Dedication ceremonies for invited guests will take place at the building in the morning. A free public lecture by O’Connor is tentatively scheduled for 2:30 p.m. in Alumni Memorial Building’s Cox Auditorium. The Baker Center building will be open to the public from 4 p.m. to 6 p.m. following the lecture, and will host a public open house from 1 p.m. to 3 p.m. on Saturday, Nov. 1.
The first woman to serve on the Supreme Court, O’Connor was nominated by President Ronald Reagan and took her seat on Sept. 25, 1981. She was sometimes a swing vote due to her case-by-case approach and her somewhat moderate political views. She retired from the court on Jan. 31, 2006.
O’Connor, 78, was born in El Paso, Texas. She received her bachelor’s degree and law degree from Stanford University.
She served as deputy county attorney of San Mateo County, Calif., and worked as a civilian attorney in Frankfurt, Germany. She practiced law in Maryvale, Ariz., and served as assistant attorney general of Arizona. She was appointed to the Arizona state Senate in 1969 and was subsequently re-elected to two two-year terms. In 1975 she was elected judge of the Maricopa County Superior Court and served until 1979, when she was appointed to the Arizona Court of Appeals.

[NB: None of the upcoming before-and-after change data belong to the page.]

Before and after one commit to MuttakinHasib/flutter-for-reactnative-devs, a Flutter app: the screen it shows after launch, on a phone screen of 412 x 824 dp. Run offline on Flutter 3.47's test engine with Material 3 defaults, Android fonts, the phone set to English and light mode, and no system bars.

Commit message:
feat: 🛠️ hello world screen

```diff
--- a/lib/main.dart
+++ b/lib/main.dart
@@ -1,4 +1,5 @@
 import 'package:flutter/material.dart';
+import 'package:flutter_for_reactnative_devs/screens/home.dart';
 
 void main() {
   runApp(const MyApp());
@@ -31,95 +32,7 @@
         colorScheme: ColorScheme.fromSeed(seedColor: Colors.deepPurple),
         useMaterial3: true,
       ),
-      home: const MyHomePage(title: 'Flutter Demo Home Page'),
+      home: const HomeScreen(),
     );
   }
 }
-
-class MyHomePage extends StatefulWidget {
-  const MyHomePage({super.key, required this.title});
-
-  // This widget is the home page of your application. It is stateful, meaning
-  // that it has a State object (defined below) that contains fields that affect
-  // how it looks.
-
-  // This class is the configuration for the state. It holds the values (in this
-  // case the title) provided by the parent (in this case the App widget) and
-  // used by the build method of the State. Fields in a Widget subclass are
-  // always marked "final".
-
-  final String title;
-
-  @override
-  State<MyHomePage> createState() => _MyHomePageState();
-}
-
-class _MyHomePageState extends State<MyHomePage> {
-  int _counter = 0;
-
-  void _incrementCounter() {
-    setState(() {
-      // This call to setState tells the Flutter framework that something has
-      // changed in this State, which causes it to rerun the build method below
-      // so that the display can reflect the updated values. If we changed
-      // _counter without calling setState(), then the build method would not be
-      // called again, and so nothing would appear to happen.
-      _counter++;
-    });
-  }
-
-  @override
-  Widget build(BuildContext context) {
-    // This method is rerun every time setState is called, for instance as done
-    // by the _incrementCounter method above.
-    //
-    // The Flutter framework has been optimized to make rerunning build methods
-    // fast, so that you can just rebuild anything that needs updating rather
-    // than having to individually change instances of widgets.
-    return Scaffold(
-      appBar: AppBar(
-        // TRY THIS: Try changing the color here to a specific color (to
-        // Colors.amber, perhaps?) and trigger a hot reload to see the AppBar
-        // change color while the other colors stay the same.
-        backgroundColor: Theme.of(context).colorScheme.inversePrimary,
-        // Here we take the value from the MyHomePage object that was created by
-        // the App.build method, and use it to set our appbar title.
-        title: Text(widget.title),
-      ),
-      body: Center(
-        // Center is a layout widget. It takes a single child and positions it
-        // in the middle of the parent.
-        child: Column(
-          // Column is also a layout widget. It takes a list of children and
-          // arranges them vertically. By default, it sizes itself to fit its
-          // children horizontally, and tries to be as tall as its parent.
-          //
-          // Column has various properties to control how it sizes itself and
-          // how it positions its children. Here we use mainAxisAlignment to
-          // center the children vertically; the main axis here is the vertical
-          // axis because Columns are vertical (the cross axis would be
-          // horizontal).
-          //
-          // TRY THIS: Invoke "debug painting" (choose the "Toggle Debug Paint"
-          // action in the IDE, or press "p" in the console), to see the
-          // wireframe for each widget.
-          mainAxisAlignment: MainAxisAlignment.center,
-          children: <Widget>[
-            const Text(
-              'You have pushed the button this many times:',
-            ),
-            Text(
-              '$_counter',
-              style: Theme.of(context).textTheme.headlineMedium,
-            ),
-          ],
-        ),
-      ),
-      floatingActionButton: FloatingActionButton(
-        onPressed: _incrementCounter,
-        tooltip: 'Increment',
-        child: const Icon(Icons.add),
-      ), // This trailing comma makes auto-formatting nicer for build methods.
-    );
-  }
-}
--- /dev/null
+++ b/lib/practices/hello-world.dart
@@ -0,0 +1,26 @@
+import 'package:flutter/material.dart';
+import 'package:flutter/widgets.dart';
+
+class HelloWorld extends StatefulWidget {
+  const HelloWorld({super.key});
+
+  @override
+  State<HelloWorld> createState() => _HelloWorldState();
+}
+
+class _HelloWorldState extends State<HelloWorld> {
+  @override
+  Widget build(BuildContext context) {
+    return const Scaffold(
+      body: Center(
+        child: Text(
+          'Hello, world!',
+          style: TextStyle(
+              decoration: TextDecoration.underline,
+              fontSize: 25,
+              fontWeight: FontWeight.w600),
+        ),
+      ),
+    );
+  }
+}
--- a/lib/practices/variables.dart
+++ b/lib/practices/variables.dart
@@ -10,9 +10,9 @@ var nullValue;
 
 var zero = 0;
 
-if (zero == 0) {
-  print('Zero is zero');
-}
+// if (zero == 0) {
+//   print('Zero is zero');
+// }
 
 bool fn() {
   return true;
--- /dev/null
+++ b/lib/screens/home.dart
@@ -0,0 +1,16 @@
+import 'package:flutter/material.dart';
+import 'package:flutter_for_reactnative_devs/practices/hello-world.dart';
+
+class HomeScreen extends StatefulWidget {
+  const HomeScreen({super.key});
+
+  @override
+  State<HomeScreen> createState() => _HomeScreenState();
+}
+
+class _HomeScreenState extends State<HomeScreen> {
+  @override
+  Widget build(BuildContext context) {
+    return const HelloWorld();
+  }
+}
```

O’Connor and her husband, John Jay O’Connor III, have three sons.
The Baker Center, which had been housed in Hoskins Library, opened in 2003 with the goal of becoming one of the nation’s leading institutions integrating archives, research and outreach in the service of public policy and public affairs.
A ceremonial groundbreaking for the center’s new $17 million, 53,000-square-foot facility at 1640 Cumberland Ave. was held in November 2005, and construction began shortly thereafter.
The new facility includes a museum that tells the story of how government works using Sen. Baker’s life as a backdrop. The museum also explores modern Tennessee politics and engages students and adults in interactive civic exhibits.
The building houses the Modern Political Archives, which hold more than 100 collections of political papers from prominent Tennessee leaders including U.S. Sens. Howard H. Baker Jr., Fred Thompson and Estes Kefauver, former Knoxville Mayor and Polish Ambassador Victor Ashe, and former Tennessee Supreme Court Justice Riley Anderson.
The center has a 200-seat auditorium for programs, as well as classrooms with break-out rooms for instruction and conferences.
"The building will showcase and enhance the Baker Center’s work, making it an even greater asset to our university and our community. It will provide an elegant, state-of-the-art venue for public programming. And, in the museum, students will be able to see for themselves how government works and the important part citizens must play in order to maintain and help democracy thrive," Baker Center Executive Director Alan Lowe said.
A $100,000 state Community Enhancement Grant helped with last-minute enhancements to the new building’s museum and civic education programs.
"The grant allowed us to purchase laptop computers for the classrooms, contract with teachers to produce lesson plans and purchase an interactive display that will allow visitors to give part of a famous speech," Lowe said.
This and other high-tech displays will introduce visitors to public service and civic engagement opportunities.
"Interactive and audiovisual elements tend to stick in a visitor’s mind and will definitely make an impression on young people. And since the youth of our community are our future, it is critical they learn how our government works and the importance of being civically engaged," Lowe said.
The museum also includes some special quiz displays geared toward youth.
In addition, the Baker Center is working with K-12 teachers to create lesson plans and unique activities that complement the museum exhibit and meet Tennessee education standards. The materials and lesson plans will focus on Tennessee political history, with an emphasis on the 20th and 21st centuries; modern Tennessee political leaders; the United States Congress; the White House; the judiciary; foreign relations and diplomacy; the role of the press; founding principles of our republic; a selection of public policy issues, such as energy policy; and the importance of public service and civic engagement.
The Baker Center is a nonpartisan center that develops educational programs and promotes civic engagement and research to further the public’s understanding and knowledge of our system of governance, critical public policy issues and the importance of public service. The center embodies a genuine respect for differing points of view, and it serves as a forum for discussion, debate, education and research.
For more information about the Baker Center, see http://bakercenter.utk.edu/main/.